MMS students take aim
Marlinton Middle School sixth and eighth grade students channeled Robin Hood and Katniss Everdeen from The Hunger Games, as they participated in the month-long archery program this September.
The program was funded by a grant from the Snowshoe Foundation.
“I wrote the grant and Tom Boothe wrote the same grant,” physical education teacher Kristi Tankersley said. “They said since we wrote the same grant, we have to share the equipment.”
Tankersley said Boothe will use the equipment at Green Bank Elementary-Middle School either this spring or next fall.
The grant purchased six Genesis bows, four dozen arrows, five targets, a bow curtain and a holder for all the equipment.
“It’s a DNR based program, so the DNR actually developed it based around Olympic-style shooting,” Tankersley said. “There’s about 206 schools that participate each year.”
The students took to the program quickly and fell in love with the sport.
“I was pretty excited about it when it got started,” eighth grader Kevin Thompson said.
“I was excited to learn the techniques,” classmate Lilly Lane added. “Learning the precision of it.”
Some students were a little apprehensive about the program, but once they got started, they here hooked.
“Don’t be scared to try,” eighth grader Trevor Jordan suggested. “I was terrified to, but now, I like it. I already talked to my dad about getting me one. It’s really fun.”
Tankersley said it became a competition with some of the students, especially when it came to getting a bullseye, or at least, in the yellow part of the target.
“We all knew when Martina [Gibson] hit her first bullseye,” she said.
“I was screaming for joy,” Gibson said.
The students agreed that they will continue their skills and would join a team if the school started one.
“I would love to do a team. I have a lot of students interested in a team. One of the big shoots is in Summersville, so we could take a team,” Tankersley said.
Tankersley said she wishes she could find a year-round facility for the program.
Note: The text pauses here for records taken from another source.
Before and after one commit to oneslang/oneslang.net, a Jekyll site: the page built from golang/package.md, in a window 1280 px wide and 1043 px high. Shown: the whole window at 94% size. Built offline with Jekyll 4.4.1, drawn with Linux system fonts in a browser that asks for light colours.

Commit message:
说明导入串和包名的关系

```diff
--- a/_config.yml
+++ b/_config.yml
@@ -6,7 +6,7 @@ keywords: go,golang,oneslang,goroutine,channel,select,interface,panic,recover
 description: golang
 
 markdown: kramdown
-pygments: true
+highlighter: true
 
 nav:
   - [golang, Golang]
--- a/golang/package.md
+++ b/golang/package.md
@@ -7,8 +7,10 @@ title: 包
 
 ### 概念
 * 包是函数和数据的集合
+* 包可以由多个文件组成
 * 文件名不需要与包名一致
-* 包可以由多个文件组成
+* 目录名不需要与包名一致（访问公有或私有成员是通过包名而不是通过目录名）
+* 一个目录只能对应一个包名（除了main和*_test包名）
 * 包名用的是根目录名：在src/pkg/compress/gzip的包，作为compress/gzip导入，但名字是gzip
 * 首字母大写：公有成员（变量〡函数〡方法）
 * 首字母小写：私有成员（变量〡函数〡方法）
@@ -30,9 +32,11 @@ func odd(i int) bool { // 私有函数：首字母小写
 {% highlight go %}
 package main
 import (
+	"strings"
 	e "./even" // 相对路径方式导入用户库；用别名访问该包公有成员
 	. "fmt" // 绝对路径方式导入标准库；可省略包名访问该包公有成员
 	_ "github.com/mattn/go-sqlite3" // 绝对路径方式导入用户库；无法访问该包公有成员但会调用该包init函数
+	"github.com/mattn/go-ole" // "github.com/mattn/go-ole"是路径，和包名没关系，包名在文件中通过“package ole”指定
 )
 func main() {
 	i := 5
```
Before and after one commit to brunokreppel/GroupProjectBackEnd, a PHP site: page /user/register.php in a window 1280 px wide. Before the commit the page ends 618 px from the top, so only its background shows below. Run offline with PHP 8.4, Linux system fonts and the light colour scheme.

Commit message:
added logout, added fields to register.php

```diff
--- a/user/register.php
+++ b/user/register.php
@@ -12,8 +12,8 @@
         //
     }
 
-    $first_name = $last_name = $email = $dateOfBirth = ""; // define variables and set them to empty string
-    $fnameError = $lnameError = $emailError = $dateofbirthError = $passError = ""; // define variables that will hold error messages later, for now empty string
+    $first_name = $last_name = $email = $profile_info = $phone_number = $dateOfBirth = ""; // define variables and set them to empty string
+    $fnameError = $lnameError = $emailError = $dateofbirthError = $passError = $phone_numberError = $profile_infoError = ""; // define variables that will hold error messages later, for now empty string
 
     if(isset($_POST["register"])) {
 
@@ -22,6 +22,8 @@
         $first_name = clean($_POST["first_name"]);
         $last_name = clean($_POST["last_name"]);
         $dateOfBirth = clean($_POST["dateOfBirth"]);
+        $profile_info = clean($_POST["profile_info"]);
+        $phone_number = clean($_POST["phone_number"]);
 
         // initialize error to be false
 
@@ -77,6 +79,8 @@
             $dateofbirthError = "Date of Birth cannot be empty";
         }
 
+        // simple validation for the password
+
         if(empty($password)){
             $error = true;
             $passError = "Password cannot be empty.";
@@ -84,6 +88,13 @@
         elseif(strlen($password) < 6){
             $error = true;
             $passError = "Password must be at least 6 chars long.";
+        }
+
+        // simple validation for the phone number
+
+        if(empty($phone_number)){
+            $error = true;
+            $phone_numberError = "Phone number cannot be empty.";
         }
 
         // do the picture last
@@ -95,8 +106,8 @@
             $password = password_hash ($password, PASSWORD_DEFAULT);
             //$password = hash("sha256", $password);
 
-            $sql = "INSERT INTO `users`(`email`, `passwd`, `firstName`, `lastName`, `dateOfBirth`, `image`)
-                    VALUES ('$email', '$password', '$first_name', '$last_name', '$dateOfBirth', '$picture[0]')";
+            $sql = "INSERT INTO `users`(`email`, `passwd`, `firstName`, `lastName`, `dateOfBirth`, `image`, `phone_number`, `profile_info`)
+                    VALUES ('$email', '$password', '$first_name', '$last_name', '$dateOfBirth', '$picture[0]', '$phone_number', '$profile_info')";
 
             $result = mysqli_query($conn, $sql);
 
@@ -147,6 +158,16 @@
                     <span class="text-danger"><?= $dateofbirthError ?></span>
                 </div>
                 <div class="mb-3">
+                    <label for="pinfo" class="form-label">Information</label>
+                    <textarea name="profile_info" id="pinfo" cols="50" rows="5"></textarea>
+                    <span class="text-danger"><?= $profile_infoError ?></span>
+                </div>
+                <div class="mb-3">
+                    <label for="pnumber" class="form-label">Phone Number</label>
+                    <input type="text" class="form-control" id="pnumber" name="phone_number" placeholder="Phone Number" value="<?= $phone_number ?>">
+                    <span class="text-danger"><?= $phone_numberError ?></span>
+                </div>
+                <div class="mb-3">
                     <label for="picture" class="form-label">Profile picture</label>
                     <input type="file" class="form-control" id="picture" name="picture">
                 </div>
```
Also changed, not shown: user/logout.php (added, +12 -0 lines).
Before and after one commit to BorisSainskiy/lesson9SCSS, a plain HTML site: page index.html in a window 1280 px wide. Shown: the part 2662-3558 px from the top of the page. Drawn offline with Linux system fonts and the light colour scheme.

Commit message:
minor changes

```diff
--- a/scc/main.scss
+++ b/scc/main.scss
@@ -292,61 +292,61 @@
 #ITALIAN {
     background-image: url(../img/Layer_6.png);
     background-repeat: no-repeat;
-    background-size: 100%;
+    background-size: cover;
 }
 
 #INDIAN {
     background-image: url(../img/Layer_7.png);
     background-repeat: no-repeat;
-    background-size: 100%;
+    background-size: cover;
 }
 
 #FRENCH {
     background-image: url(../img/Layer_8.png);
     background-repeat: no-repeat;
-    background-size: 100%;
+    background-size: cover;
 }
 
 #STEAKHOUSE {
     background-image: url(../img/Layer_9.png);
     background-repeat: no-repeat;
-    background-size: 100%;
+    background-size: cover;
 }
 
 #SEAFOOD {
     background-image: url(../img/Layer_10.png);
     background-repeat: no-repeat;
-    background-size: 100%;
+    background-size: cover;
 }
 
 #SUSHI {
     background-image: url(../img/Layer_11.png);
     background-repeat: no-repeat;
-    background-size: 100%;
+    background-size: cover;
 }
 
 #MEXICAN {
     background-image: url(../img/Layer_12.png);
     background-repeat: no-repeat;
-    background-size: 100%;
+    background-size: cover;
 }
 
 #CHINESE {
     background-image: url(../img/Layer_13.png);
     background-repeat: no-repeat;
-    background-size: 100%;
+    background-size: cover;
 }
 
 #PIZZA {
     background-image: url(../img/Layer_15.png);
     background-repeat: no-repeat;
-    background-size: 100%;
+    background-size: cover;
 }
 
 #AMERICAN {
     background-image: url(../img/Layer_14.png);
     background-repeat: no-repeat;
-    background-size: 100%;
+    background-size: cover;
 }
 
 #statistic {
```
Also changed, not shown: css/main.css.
Currently, they set up in the gymnasium, which will be off limits during basketball season.
“We could ride the bus to town to use a facility there; I would be interested in doing that,” she said.
For now, the students will take a hiatus in the program, but Tankersley hopes to apply for another grant to get more equipment so both schools can have the program on a long-term basis.
“It’s a lifetime skill, something that they will carry with them for the rest of their lives,” she said.
Suzanne Stewart may be contacted at firstname.lastname@example.org